AVAILABLE RECORDS:

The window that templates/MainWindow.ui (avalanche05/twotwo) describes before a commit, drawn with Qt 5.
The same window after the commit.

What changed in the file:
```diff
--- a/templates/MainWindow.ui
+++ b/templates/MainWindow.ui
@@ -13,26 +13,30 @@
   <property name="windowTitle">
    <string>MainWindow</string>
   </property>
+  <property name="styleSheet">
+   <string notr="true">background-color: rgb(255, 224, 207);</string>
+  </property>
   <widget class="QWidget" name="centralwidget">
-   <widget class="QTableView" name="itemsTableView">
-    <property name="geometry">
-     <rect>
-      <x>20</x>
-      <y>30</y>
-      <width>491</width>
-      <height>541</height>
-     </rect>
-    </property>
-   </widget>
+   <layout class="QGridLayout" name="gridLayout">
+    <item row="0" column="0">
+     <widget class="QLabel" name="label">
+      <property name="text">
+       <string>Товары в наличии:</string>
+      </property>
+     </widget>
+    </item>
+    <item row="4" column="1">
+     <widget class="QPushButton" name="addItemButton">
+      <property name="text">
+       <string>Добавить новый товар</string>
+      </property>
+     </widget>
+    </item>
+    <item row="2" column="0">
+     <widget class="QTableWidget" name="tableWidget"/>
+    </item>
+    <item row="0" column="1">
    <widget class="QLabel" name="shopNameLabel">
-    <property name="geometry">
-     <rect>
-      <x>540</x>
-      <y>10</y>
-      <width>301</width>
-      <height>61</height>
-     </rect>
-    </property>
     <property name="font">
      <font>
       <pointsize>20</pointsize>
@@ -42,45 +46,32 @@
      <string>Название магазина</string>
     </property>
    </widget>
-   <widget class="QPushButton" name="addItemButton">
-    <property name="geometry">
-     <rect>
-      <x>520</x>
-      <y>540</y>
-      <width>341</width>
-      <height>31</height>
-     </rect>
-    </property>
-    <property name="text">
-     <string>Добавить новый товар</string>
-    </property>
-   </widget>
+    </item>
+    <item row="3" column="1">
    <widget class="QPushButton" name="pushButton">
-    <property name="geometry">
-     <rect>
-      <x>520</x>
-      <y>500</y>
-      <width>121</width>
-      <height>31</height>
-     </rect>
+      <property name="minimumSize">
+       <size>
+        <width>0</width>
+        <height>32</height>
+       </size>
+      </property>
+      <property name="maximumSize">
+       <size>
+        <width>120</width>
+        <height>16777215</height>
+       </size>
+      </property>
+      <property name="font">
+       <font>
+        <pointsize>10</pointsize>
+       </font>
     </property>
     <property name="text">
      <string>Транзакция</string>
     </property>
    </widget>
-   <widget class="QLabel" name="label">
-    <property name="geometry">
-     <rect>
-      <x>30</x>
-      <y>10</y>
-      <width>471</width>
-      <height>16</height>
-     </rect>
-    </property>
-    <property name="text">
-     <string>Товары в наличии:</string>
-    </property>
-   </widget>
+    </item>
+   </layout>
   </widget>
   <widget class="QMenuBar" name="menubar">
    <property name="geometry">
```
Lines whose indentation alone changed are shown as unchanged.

ACTIVITY:
The reply is a bare number: how many lines above include "MainWindow".

WORKED SOLUTION:
4